# Nonhomogeneous Linear Systems

Author: John J Weber III, PhD Corresponding Textbook Sections:

• Section 9.4 – Differential Operators and the Elimination Method for Systems
• Section 9.4 -- Linear Systems in Nominal Form
• Section 9.5 -- Homogeneous Linear Systems with Constant Coefficients
• Section 9.6 -- Complex Eigenvalues
• Section 9.5 -- Nonhomogeneous Linear Systems with Constant Coefficients

## Expected Educational Results

• Objective 17–1: I can non-homogeneous linear systems using eigenvalues and eigenvectors.

## Nonhomogeneous Linear Systems

### Compartmental Models in Epidemiology

#### SIR Model (a.k.a., Kermack-McKendrick Model)

NOTE: This model was used in TV show Numb3rs in Season 1 Episode 4: https://www.imdb.com/title/tt0663234.

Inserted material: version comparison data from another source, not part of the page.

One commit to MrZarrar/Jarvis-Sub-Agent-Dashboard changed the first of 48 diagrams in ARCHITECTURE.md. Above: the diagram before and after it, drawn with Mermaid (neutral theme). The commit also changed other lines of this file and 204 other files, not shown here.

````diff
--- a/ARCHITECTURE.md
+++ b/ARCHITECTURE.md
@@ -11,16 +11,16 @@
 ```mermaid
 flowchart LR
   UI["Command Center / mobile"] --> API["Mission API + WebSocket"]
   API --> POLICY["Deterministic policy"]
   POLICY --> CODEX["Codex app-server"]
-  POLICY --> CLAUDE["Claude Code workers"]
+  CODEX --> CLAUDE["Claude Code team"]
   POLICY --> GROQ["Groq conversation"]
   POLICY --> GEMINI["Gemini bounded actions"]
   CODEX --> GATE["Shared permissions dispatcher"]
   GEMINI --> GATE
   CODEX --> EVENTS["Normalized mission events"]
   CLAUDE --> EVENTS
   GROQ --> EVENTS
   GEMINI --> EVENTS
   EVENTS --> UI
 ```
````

Let $S(t)$ be the number of individuals susceptible to the disease at time $t$; let $I(t)$ be the number of infected individuals at time $t$; and $R(t)$ be the number of individuals who recovered from the disease; then the disease can be modeled by the following system of first-order non-linear odes:

$\dfrac{dS}{dt} = -\dfrac{\beta I S}{N} \\ \dfrac{dI}{dt} = \dfrac{\beta I S}{N} - \dfrac{\gamma I}{N} \\ \dfrac{dR}{dt} = \dfrac{\gamma I}{N}$

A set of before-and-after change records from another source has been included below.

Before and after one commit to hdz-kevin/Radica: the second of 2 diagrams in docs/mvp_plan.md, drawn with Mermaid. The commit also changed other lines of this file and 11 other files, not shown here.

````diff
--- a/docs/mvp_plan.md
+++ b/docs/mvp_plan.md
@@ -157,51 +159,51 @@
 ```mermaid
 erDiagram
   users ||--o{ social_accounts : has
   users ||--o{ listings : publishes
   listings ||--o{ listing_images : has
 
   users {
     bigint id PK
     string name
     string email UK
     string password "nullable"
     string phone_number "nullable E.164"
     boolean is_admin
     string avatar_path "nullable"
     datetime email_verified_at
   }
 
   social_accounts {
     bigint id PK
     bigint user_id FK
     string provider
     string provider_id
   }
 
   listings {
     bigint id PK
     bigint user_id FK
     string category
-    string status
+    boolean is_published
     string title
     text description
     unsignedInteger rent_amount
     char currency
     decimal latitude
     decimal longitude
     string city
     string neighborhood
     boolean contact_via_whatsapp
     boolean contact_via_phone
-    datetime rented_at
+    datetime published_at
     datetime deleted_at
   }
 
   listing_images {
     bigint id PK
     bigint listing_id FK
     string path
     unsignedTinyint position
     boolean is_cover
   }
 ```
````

where $N=S+I+R$, $\beta$ is the infection rate, $\gamma$ is the recovery rate.

The epidemiological threshold, $\displaystyle R_0=\frac{\beta S}{\gamma}$, is the number of secondary infections caused by a single primary infection; i.e., it determines the number of people infected by contact with a single infected person before his/her death or recovery. If $R_0<1$, then the disease will gradually end; if $R_0>1$, then $\displaystyle \frac{dI}{dt}>0$.

NOTE: $R_0$ is not related to $R$.

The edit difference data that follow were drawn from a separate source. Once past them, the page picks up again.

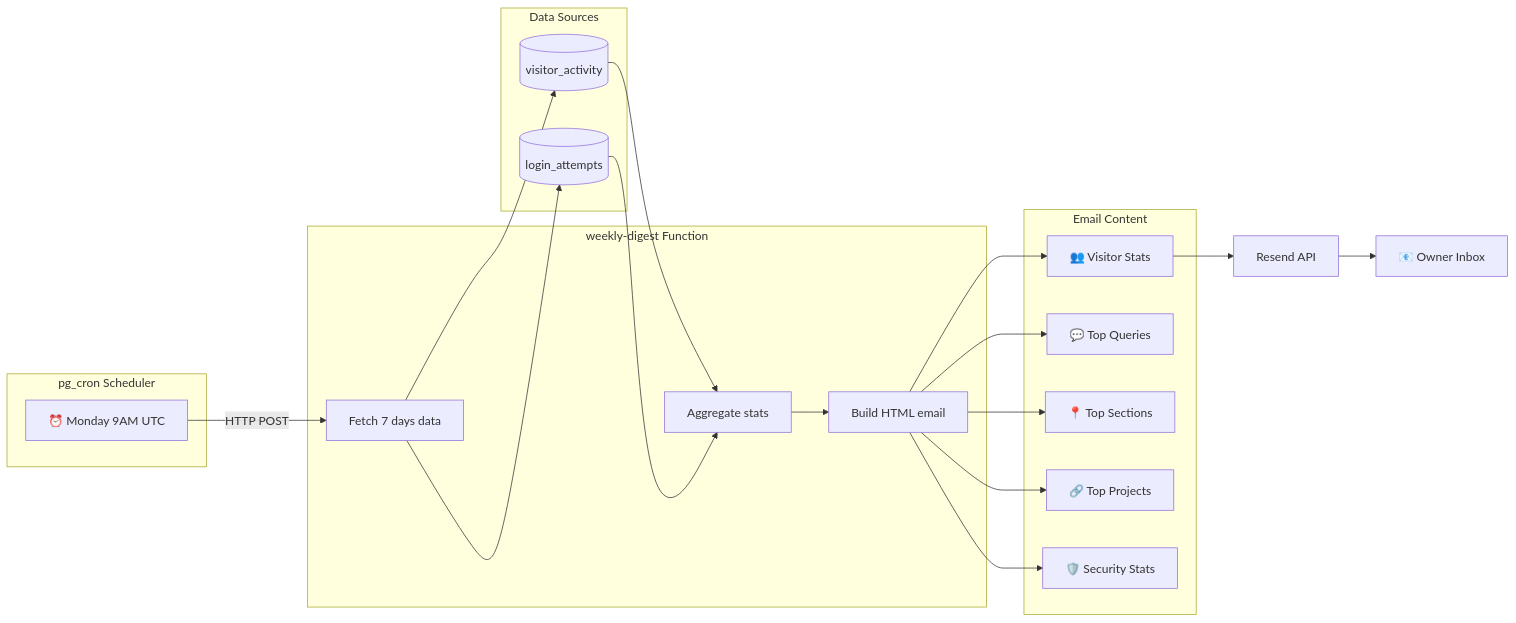
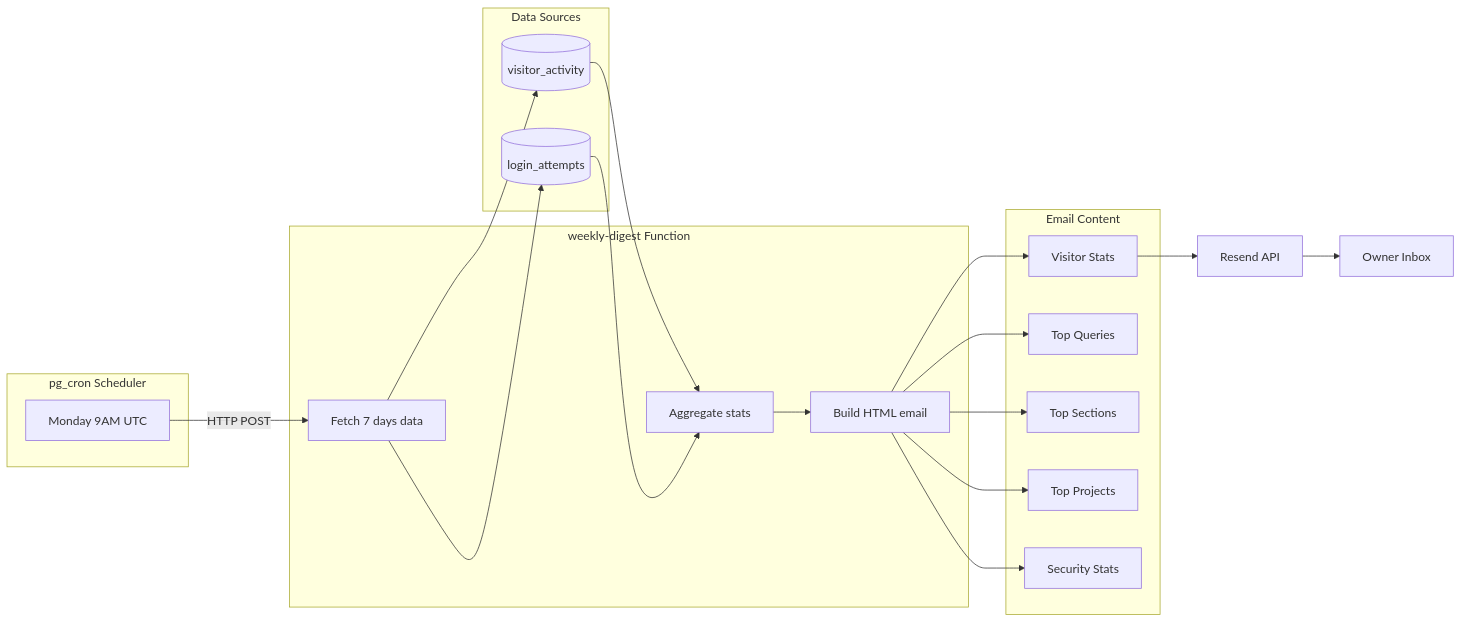
The fourth of 4 diagrams in README.md (ritvikindupuri/ritvik-portfolio), drawn with Mermaid before and after one commit. The commit also changed other lines of this file, not shown here.

````diff
--- a/README.md
+++ b/README.md
@@ -188,40 +333,40 @@
 ```mermaid
 flowchart LR
     subgraph Scheduler["pg_cron Scheduler"]
-        CRON["⏰ Monday 9AM UTC"]
+        CRON["Monday 9AM UTC"]
     end
     
     subgraph EdgeFunction["weekly-digest Function"]
         FETCH["Fetch 7 days data"]
         AGG["Aggregate stats"]
         BUILD["Build HTML email"]
     end
     
     subgraph Data["Data Sources"]
         VA[(visitor_activity)]
         LA[(login_attempts)]
     end
     
     subgraph Email["Email Content"]
-        VS["👥 Visitor Stats"]
-        TQ["💬 Top Queries"]
-        TS["📍 Top Sections"]
-        TP["🔗 Top Projects"]
-        SS["🛡️ Security Stats"]
+        VS["Visitor Stats"]
+        TQ["Top Queries"]
+        TS["Top Sections"]
+        TP["Top Projects"]
+        SS["Security Stats"]
     end
     
     CRON -->|HTTP POST| FETCH
     FETCH --> VA
     FETCH --> LA
     VA --> AGG
     LA --> AGG
     AGG --> BUILD
     BUILD --> VS
     BUILD --> TQ
     BUILD --> TS
     BUILD --> TP
     BUILD --> SS
     
     VS --> RS[Resend API]
-    RS --> OWNER[📧 Owner Inbox]
+    RS --> OWNER[Owner Inbox]
 ```
````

NOTE: $R_0$ was frequently referenced in media discussions of the COVID-19 pandemic. An NIH Report [https://www.ncbi.nlm.nih.gov/books/NBK554776/] states that for COVID-19, $R_0=2.2$, i.e., each infected person will infect an additional 2.2 individuals, on average.

#### Investigation 03

1. Explain why $\displaystyle \frac{dI}{dt}$ is dependent on $I$.
2. Explain why $\displaystyle \frac{dI}{dt}$ has a negative sign in the formula.
3. Explain why $\displaystyle \frac{dI}{dt}$ has two terms.
4. Explain why $\displaystyle \frac{dI}{dt}$ is dependent only on the $I$ variable.

### SEIR Model

Let $S(t)$ be the number of individuals susceptible to the disease at time $t$; let $E(t)$ be the number of individuals exposed to the disease; let $I(t)$ be the number of infected individuals at time $t$; and $R(t)$ be the number of individuals who recovered from the disease; then the disease can be modeled by the following system of first-order non-linear odes:

$\dfrac{dS}{dt} = \left(\Lambda - \mu\right) S - \dfrac{\beta I S}{N} \\ \dfrac{dE}{dt} = \dfrac{\beta I S}{N} - (\mu +\alpha)E \\ \dfrac{dI}{dt} = aE - (\gamma + \mu) I \\ \dfrac{dR}{dt} = \gamma I - \mu R$

where $N=S+E+I+R$, $\beta$ is the infection rate, $\gamma$ is the recovery rate, $a^{-1}$ is the average incubation period, $\Lambda$ is the birth rate, and $\mu$ is the death rate.

The epidemiological threshold, $\displaystyle R_0=\frac{a}{a+\mu}\frac{\beta}{\mu+\gamma}$, is the number of secondary infections caused by a single primary infection; i.e., it determines the number of people infected by contact with a single infected person before his/her death or recovery. If $R_0<1$, then the disease will gradually end; if $R_0>1$, then $\displaystyle \frac{dI}{dt}>0$.